Start of Dataset excerpts

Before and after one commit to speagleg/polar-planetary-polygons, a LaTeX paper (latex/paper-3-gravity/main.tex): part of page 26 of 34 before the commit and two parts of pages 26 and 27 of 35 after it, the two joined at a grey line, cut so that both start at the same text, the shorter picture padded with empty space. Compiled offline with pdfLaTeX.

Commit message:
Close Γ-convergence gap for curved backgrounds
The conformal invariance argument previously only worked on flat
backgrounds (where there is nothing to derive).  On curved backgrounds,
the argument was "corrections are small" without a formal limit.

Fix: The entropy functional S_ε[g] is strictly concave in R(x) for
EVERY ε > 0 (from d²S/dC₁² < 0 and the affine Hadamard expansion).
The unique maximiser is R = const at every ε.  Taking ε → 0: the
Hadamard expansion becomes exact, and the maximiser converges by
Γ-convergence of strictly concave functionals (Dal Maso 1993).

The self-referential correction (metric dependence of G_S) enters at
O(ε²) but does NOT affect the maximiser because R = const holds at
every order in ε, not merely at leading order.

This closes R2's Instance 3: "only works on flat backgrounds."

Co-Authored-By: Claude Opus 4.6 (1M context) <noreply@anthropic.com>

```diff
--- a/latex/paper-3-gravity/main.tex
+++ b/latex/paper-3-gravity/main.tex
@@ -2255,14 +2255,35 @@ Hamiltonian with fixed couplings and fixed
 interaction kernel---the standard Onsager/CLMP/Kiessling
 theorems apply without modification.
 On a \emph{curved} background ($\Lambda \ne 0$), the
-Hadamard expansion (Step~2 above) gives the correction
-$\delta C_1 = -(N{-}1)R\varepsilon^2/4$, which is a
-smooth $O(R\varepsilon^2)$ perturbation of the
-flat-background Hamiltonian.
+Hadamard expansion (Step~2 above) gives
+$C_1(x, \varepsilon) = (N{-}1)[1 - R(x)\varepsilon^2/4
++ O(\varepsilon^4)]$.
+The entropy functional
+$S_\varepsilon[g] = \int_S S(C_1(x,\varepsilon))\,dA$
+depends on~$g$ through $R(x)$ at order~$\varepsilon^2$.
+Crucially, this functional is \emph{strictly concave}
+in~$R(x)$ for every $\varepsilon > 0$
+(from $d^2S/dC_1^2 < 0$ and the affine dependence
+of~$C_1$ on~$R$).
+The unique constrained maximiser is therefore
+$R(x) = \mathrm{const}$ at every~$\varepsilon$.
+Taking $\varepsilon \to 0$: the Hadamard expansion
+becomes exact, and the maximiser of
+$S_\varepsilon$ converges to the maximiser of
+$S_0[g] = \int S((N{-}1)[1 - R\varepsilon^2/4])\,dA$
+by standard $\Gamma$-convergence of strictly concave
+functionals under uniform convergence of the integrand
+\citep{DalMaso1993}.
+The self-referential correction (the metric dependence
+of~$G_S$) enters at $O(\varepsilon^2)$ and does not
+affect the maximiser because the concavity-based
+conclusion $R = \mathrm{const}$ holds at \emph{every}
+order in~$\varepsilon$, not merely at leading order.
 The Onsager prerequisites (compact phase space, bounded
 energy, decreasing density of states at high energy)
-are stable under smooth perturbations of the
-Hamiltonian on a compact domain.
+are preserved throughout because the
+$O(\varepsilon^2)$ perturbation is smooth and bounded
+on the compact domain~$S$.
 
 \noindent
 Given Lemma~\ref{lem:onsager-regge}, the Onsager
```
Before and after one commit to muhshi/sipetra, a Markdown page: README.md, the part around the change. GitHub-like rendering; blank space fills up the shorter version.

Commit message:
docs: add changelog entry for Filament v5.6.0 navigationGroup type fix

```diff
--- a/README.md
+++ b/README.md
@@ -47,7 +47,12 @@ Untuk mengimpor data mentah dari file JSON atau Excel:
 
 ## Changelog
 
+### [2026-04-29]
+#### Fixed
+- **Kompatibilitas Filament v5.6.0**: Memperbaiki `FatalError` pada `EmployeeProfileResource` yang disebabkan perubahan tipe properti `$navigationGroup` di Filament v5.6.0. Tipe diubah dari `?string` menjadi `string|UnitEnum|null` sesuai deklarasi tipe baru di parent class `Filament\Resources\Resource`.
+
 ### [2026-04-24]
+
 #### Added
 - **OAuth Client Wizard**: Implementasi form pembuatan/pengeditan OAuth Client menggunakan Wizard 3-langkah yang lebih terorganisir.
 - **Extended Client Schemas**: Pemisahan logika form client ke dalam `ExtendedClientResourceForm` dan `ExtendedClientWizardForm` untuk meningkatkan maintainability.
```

End of Dataset excerpts

## Problem statement
Go through the data above and copy each line that holds the word "expansion".

## Final answer
EVERY ε > 0 (from d²S/dC₁² < 0 and the affine Hadamard expansion).
Hadamard expansion becomes exact, and the maximiser converges by
-Hadamard expansion (Step~2 above) gives the correction
+Hadamard expansion (Step~2 above) gives
+Taking $\varepsilon \to 0$: the Hadamard expansion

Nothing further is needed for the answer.